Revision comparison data

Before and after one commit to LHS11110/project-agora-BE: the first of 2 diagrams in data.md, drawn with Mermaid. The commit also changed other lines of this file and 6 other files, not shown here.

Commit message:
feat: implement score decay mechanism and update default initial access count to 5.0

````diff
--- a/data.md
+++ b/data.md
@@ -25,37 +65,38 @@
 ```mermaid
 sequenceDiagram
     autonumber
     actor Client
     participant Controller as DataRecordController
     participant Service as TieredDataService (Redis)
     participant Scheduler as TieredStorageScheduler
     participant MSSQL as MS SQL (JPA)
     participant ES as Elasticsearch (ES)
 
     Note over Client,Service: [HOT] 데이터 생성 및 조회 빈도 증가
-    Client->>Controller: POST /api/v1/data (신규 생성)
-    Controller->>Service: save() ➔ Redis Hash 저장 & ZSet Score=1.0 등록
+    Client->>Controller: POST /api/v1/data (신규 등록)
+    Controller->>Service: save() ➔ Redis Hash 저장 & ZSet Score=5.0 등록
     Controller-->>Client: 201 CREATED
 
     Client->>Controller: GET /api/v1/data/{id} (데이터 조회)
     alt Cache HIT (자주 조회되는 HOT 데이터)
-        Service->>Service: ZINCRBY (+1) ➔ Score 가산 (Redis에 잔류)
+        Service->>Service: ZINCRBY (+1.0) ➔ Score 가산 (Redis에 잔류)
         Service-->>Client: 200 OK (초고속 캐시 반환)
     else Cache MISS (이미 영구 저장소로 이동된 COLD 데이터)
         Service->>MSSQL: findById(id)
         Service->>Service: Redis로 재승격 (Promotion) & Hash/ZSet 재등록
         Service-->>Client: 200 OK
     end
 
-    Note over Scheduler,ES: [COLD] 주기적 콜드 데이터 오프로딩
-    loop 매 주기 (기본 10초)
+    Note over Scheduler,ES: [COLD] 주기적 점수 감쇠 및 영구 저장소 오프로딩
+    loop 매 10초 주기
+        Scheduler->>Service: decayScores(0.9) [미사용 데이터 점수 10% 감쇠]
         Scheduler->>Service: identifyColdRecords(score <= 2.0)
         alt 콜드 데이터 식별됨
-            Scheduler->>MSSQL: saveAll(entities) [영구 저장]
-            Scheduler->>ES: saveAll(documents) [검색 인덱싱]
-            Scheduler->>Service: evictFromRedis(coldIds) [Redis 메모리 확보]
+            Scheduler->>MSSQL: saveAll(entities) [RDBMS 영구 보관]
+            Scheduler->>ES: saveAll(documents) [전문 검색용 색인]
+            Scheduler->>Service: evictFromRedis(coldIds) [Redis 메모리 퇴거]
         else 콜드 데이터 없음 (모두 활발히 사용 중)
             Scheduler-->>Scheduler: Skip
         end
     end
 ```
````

→ WORK TO BE COMPLETED: From the records above, copy each line where the word "documents" can be found.

→ TASK RESULT:
-            Scheduler->>ES: saveAll(documents) [검색 인덱싱]
+            Scheduler->>ES: saveAll(documents) [전문 검색용 색인]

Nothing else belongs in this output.